Description of the task → Search the records that follow and extract every line containing the string "none".

Data for the task →

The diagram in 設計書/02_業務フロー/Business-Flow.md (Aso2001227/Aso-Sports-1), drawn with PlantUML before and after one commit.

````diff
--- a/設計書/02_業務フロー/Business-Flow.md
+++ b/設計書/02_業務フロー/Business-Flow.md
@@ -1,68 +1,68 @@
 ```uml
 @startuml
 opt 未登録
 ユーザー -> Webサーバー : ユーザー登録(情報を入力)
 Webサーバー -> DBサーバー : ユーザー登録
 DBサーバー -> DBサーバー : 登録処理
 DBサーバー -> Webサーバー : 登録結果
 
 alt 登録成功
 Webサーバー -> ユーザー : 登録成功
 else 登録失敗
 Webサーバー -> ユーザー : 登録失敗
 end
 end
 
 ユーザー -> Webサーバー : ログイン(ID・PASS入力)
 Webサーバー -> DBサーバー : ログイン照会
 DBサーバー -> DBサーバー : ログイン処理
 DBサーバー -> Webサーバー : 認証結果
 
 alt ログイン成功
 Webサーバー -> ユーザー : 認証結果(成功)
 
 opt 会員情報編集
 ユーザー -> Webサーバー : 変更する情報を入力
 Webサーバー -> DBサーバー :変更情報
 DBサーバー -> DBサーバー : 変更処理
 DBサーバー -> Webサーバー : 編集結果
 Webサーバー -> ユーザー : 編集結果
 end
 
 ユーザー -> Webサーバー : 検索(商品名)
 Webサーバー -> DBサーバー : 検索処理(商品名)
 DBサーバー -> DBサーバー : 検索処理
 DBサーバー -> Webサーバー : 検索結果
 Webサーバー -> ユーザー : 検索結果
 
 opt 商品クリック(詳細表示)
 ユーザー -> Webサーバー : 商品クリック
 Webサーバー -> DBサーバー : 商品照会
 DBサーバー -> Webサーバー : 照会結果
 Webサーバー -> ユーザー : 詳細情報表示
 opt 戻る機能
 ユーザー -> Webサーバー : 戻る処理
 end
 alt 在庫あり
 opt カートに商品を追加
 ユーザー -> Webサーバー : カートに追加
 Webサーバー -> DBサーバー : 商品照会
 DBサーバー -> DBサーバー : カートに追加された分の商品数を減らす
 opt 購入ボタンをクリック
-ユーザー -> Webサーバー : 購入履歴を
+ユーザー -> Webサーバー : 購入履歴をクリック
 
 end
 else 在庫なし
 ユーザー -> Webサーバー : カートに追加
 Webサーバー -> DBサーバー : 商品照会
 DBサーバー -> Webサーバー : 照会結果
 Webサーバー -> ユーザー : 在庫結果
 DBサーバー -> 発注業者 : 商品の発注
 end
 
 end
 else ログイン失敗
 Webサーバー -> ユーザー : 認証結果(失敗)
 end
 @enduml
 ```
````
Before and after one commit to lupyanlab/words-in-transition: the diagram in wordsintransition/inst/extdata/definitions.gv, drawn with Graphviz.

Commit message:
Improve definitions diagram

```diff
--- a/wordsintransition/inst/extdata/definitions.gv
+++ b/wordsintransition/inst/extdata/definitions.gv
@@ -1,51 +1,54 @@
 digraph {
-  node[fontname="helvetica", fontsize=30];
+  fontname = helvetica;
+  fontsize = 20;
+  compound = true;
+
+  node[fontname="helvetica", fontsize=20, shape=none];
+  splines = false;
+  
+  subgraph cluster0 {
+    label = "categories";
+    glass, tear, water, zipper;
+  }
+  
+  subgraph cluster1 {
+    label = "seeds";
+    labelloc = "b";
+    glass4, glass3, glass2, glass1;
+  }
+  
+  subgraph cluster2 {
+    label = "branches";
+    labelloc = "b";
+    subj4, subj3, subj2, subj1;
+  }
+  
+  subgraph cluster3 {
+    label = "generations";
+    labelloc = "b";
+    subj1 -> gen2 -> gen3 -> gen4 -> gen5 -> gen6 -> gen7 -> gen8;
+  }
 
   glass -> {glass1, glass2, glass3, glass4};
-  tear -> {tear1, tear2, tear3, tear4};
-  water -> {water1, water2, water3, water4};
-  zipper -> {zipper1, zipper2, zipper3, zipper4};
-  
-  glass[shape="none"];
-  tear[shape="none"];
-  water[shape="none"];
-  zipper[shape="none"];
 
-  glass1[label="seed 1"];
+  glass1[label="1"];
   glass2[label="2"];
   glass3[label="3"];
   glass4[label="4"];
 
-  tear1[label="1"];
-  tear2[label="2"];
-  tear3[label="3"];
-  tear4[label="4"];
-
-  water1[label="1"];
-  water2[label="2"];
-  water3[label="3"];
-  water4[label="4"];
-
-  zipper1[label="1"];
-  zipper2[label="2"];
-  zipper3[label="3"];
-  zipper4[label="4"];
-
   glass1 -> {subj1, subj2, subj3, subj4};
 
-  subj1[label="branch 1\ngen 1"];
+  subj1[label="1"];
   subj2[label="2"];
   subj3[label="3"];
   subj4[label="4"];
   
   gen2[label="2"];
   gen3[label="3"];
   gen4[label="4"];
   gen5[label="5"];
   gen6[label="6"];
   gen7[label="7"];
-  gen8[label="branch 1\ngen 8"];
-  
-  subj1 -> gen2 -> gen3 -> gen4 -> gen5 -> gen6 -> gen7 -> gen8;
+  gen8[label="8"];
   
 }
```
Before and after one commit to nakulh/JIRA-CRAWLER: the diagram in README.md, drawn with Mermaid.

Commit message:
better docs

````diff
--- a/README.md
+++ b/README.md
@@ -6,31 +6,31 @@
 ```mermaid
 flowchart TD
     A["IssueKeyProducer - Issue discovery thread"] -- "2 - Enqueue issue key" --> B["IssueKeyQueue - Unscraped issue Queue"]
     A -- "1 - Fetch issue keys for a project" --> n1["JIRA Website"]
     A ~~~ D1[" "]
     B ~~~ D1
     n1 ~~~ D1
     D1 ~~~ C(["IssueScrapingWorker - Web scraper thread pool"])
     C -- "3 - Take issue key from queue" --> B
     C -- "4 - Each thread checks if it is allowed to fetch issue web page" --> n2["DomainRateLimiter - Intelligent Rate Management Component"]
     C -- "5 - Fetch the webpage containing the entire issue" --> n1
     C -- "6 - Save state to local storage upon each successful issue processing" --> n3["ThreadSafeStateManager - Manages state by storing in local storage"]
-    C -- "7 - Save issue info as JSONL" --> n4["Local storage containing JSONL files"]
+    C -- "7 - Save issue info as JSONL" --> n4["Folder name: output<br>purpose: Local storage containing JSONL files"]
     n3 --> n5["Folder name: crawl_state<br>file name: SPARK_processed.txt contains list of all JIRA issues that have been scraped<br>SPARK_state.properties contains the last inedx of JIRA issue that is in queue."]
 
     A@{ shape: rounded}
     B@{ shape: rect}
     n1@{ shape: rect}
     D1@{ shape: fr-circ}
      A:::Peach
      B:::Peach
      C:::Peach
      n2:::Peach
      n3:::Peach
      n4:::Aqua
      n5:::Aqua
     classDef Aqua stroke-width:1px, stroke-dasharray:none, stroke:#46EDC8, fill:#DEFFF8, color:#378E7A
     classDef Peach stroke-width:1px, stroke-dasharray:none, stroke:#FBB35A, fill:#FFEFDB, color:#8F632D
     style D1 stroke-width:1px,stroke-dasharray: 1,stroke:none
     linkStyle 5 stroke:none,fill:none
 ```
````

Response →
+  node[fontname="helvetica", fontsize=20, shape=none];
-  glass[shape="none"];
-  tear[shape="none"];
-  water[shape="none"];
-  zipper[shape="none"];
     classDef Aqua stroke-width:1px, stroke-dasharray:none, stroke:#46EDC8, fill:#DEFFF8, color:#378E7A
     classDef Peach stroke-width:1px, stroke-dasharray:none, stroke:#FBB35A, fill:#FFEFDB, color:#8F632D
     style D1 stroke-width:1px,stroke-dasharray: 1,stroke:none
     linkStyle 5 stroke:none,fill:none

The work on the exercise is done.